  7. Bob

    If this Interpool’s setup I’d be curious to see NIN’s live rig…MAKE IT HAPPEN PETER!!!!

  8. Kaysha

    Woah, fabulous…
    Very instructive and beautiful

  9. Jonathan F

    I love Interpol and I love the concept of Core.
    However without knowing why they need FOUR computers and tons of rack things (MULTIPLE pre’s etc..)…. it all seems rather excessive.

    I can see two duplicate setups (one backup) but FOUR?
    Is it two mains and two backups for each guy?
    i dont get it

  10. TheCragon

    “Its best to hit enter at least three times to ensure correct loading.”
    Haha! Nice to see this in such a professional setup. Reminds me of my “It’s best to hit play at least three times to get the song starting”-setup.
    Also good to see professionals using the firepod live.

  11. Ok, when you hear the expression Gear Pr0n, you are supposed to take it figuratively, Bob.

    JonathanF- Yeah that would be excessive! These pix and comments from me went up without editing so there is certainly more of a story to connect them. The keyboard portion of the rig is the leftmost rack with the 2 laptops. The second and third racks are playback systems each containing a complete playback system plus a switcher that is always listening for a tone. I did not detail the playback racks because the original focus was the keyboard setup and programming. However I was on the road a dual purpose module responsible for managing and operating both. Sorry if it seemed excessive. I can imagine a slightly more mobile and independent configuration for the laptops, but the kore setup here represents the most parsimonious solution for providing a variety of quality sounds with a minimum of equipment with some redundancy.

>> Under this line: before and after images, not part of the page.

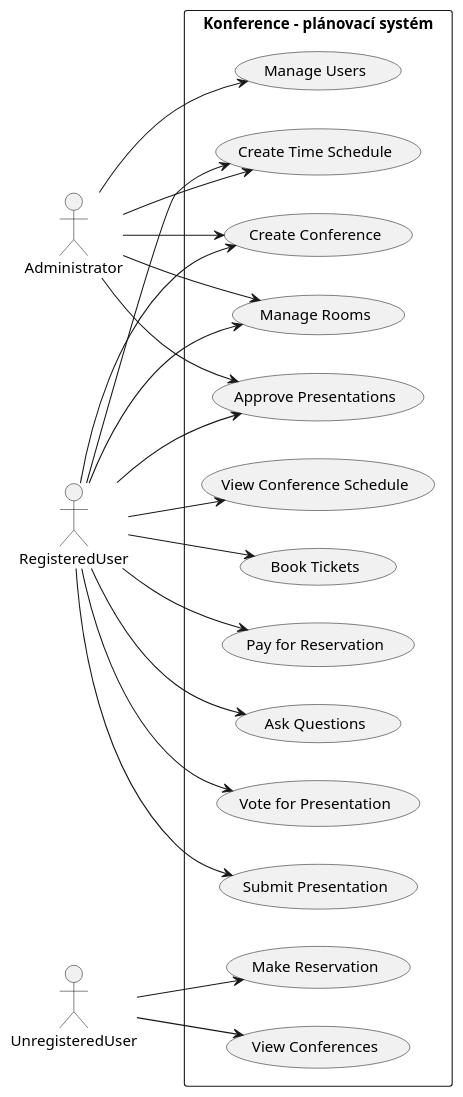
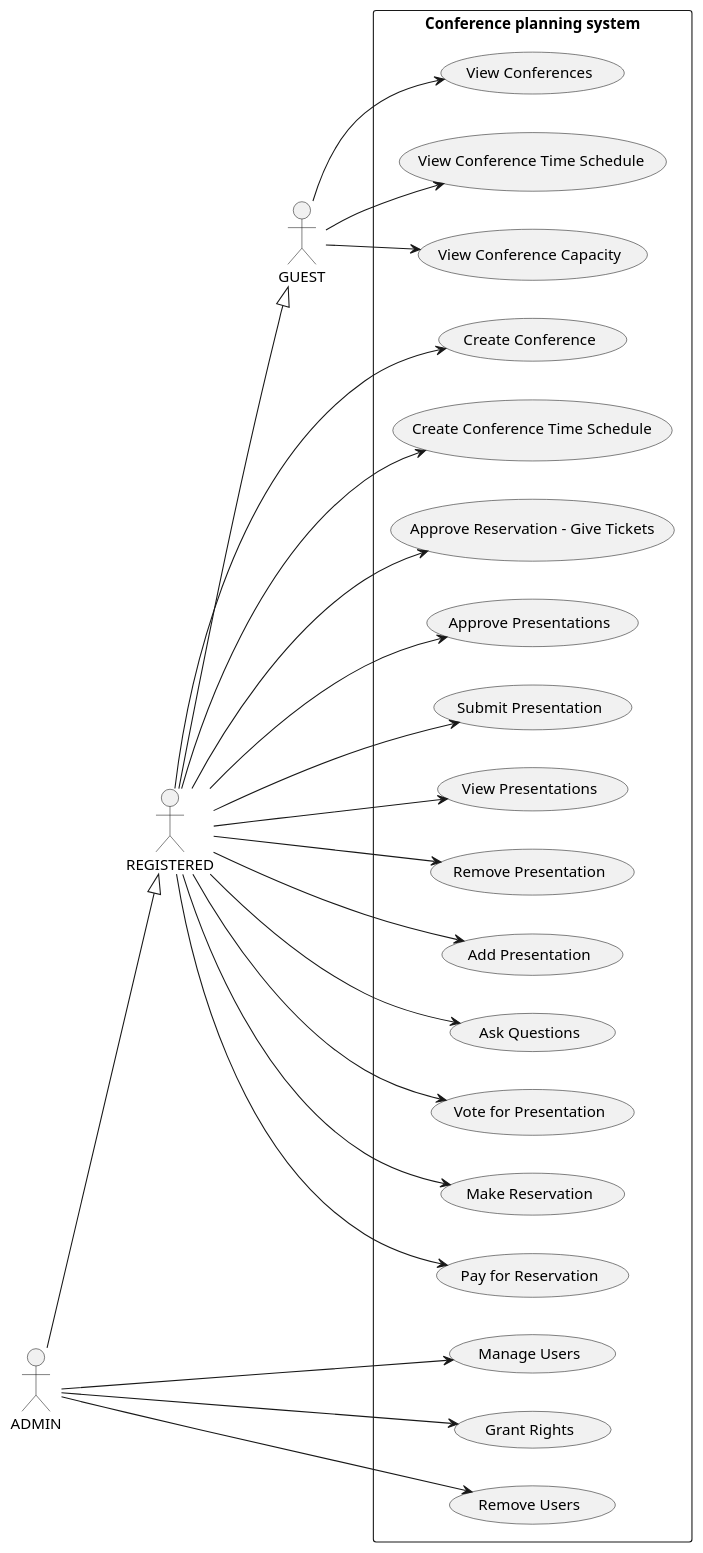
Before and after one commit to stahlgit/fit_iis_project: the diagram in docs/uc.puml, drawn with PlantUML. The commit also changed 1 other file, not shown here.

Commit message:
feat: uc diagram

```diff
--- a/docs/uc.puml
+++ b/docs/uc.puml
@@ -1,46 +1,70 @@
 @startuml
 left to right direction
 
-actor Administrator
-actor RegisteredUser
-actor UnregisteredUser
+actor ADMIN
+actor REGISTERED
+actor GUEST
 
-rectangle "Konference - plánovací systém" {
+rectangle "Conference planning system" {
 
+' ADMIN
 usecase "Manage Users" as UC1
+usecase "Grant Rights" as UC1.1
+usecase "Remove Users" as UC1.2
+
+
+' REGISTERED
+'Manager
 usecase "Create Conference" as UC2
-usecase "Manage Rooms" as UC3
-usecase "Approve Presentations" as UC4
-usecase "Create Time Schedule" as UC5
+usecase "Create Conference Time Schedule" as UC3
+usecase "Manage Conference Rooms" as UC4
+usecase "Approve Reservation - Give Tickets" as UC4
+
+'Manager->Presenter
+usecase "Approve Presentations" as UC5
+
+'Participant->Presenter
 usecase "Submit Presentation" as UC6
-usecase "View Conference Schedule" as UC7
-usecase "Book Tickets" as UC8
-usecase "Pay for Reservation" as UC9
-usecase "View Conferences" as UC10
-usecase "Make Reservation" as UC11
-usecase "Ask Questions" as UC12
-usecase "Vote for Presentation" as UC13
 
+'Presenter/Participant version
+usecase "View Presentations" as UC7
+usecase "Remove Presentation" as UC8
+
+'Participant
+usecase "Add Presentation" as UC9
+usecase "Ask Questions" as UC10
+usecase "Vote for Presentation" as UC11
+usecase "Make Reservation" as UC12
+usecase "Pay for Reservation" as UC13
+
+
+' GUEST
+usecase "View Conferences" as UC14
+usecase "View Conference Time Schedule" as UC15
+usecase "View Conference Capacity" as UC16
 }
 
-Administrator --> UC1
-Administrator --> UC2
-Administrator --> UC3
-Administrator --> UC4
-Administrator --> UC5
+ADMIN --> UC1
+ADMIN --> UC1.1
+ADMIN --> UC1.2
 
-RegisteredUser --> UC2
-RegisteredUser --> UC3
-RegisteredUser --> UC4
-RegisteredUser --> UC5
-RegisteredUser --> UC6
-RegisteredUser --> UC7
-RegisteredUser --> UC8
-RegisteredUser --> UC9
-RegisteredUser --> UC12
-RegisteredUser --> UC13
+REGISTERED --> UC2
+REGISTERED --> UC3
+REGISTERED --> UC4
+REGISTERED --> UC5
+REGISTERED --> UC6
+REGISTERED --> UC7
+REGISTERED --> UC8
+REGISTERED --> UC9
+REGISTERED --> UC10
+REGISTERED --> UC11
+REGISTERED --> UC12
+REGISTERED --> UC13
 
-UnregisteredUser --> UC10
-UnregisteredUser --> UC11
+GUEST --> UC14
+GUEST --> UC15
+GUEST --> UC16
 
+ADMIN --|> REGISTERED
+REGISTERED --|> GUEST
 @enduml
```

    In today’s age of increasing transportation and shipping cost, anything you can do to lighten the load keeping your functions intact goes right to profit. Shipping cost is most certainly influencing tours and dictating what shows are possible and in what form. How many lights? Projection? How many desks? How many workboxes and spare racks? Its not an easy problem and it gets worse every day because the tours are planned by people without university degrees and have no math skills. More than once I wished this article was consulted:
    http://en.wikipedia.org/wiki/Travelling_salesman_problem
    You don’t get any sleep setting up, breaking down and then immediately travelling to then load in, setup, breakdown – next! But this is the only way to cram all the shows in with huge margins of error to keep things ‘afloat’. Add into this problem the fact that recordings themselves are no longer themselves profitable, the tours are very important to music and culture. Blah…any how from my side its fundamentally digital like everything else in the universe at its lowest level, and should only cost as much information does to move from one place to another.

  12. ew

    Jonathan =)

    Thanks for the walkthrough; very educational.
    Give me a holler one of these days…

  13. [...] live keys rig behind-the-scenes Native Instruments Kore, Komplete, Reaktor @ Create Digital Music

  14. cooptrol

    can’t figure why they need so many gadgets to make that lame rock music! lol
    is it really necessary??

  15. gbsr

    thats some nice kore programming, right there.
    wouldnt really call it the most mobile setup, but whatever floats your boat eh.

    @shane, yeah, im also interested in what type of USB hubs they have.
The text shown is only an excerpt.